Programming has a very unfair reputation for being an unimaginative, mechanical discipline - but if you're a programmer you know that's not true, and also that a programmer's work can bear the imprint of the programmer's creative personality as strongly as that of any other writer.
What's more, programmers enjoy playing with and exploring language in much the same way that poets do - turning it upon itself, referring it to itself, and taking pleasure in what's revealed.
There are some notable writers, artists and musicians whose work programmers always seem to find fascinating when they encounter it. The way programmers think makes them especially ready to understand and appreciate the intersection of rules, processes and play that characterises this work.
I'll discuss writers including Ulises Carrión and the Oulipo group, and show how what they do overlaps with what programmers do. I'll also demonstrate some Python programs I've developed that explore texts and language in the same playful way that the writers do, and invite the audience to develop this further.
An especially important construct I'm interested in is the loop, which is found in very similar ways at the heart of much programmer's play and in the work of the writers and artists I'm discussing.
In programming the loop - a tightly-repeated, often self-referential structure - is a concrete example of a concept that finds employment in the work of thinkers like Douglas Hofstadter. For Hofstadter, loops - in language, logic, processes, music, computation, art and elsewhere - are key to understanding the nature of thought and meaning.
I'll show how we can explore some of these ideas, again with the help of simple Python programs and poetry (including Ulises Carrión's almost maddening First Spanish Lesson).

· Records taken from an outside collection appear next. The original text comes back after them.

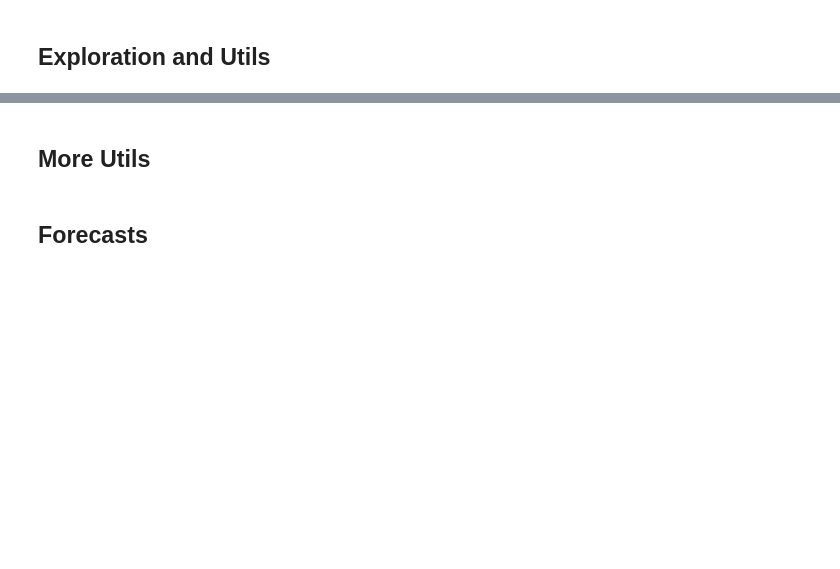
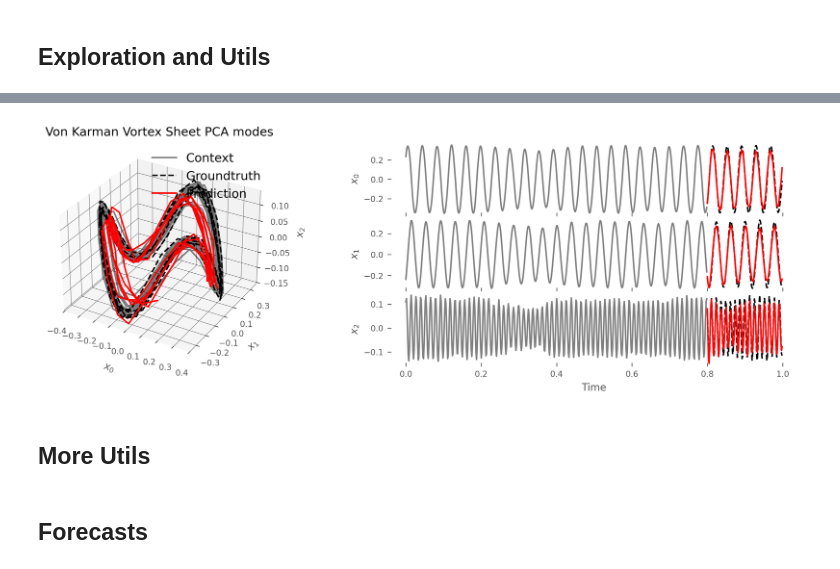
Before and after one commit to abao1999/panda, a Jupyter notebook: notebooks/vonkarman.ipynb, the cells around one changed output, grey strips where cells are left out. Cells and saved outputs as stored; diff of their text form; code cells hidden in the pictures; blank space fills up the shorter version.

```diff
--- a/notebooks/vonkarman.ipynb
+++ b/notebooks/vonkarman.ipynb
@@ -36,7 +35,7 @@ run_name = "pft_chattn_emb_w_poly-0"
 
 pft_model = PatchTSTPipeline.from_pretrained(
     mode="predict",
-    pretrain_path=f"/stor/work/AMDG_Gilpin_Summer2024/checkpoints/{run_name}/checkpoint-final",
+    pretrain_path=f"/stor/work/Gilpin/checkpoints/{run_name}/checkpoint-final",
     device_map="cuda:2",
 )
 # %%
@@ -140,19 +150,20 @@ plt.colorbar(shrink=0.5);
 # %%
 start = 2048  # ignore transient
 stride = 1
 subsampled_pca_coeffs = X_ts[start::stride, :]
-stand_subsampled_pca_coeffs = safe_standardize(subsampled_pca_coeffs, axis=0)
 
 predictions = plot_model_prediction(
     pft_model,
-    stand_subsampled_pca_coeffs.T,
+    subsampled_pca_coeffs.T,
     context_length=512,
     prediction_length=128,
     limit_prediction_length=False,
     sliding_context=True,
     title="Von Karman Vortex Sheet PCA modes",
     indices=[0, 1, 2],
 )
+# %% [output]
+[figure, added]
 # %% [markdown]
 ## More Utils
 # %%
```
Also changed, not shown: parts of 8 cells of this notebook, 7 other files.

Finally, I want to consider writing programs and poetry as a discipline. The discipline of the aspiring programmer in fact is not so far from that of the creative writer. Even more striking is how the hardest-to-learn lessons of successful writing are the ones that programmers learn right from the start - and why the aspiring creative writer can learn a lot from how programmers work.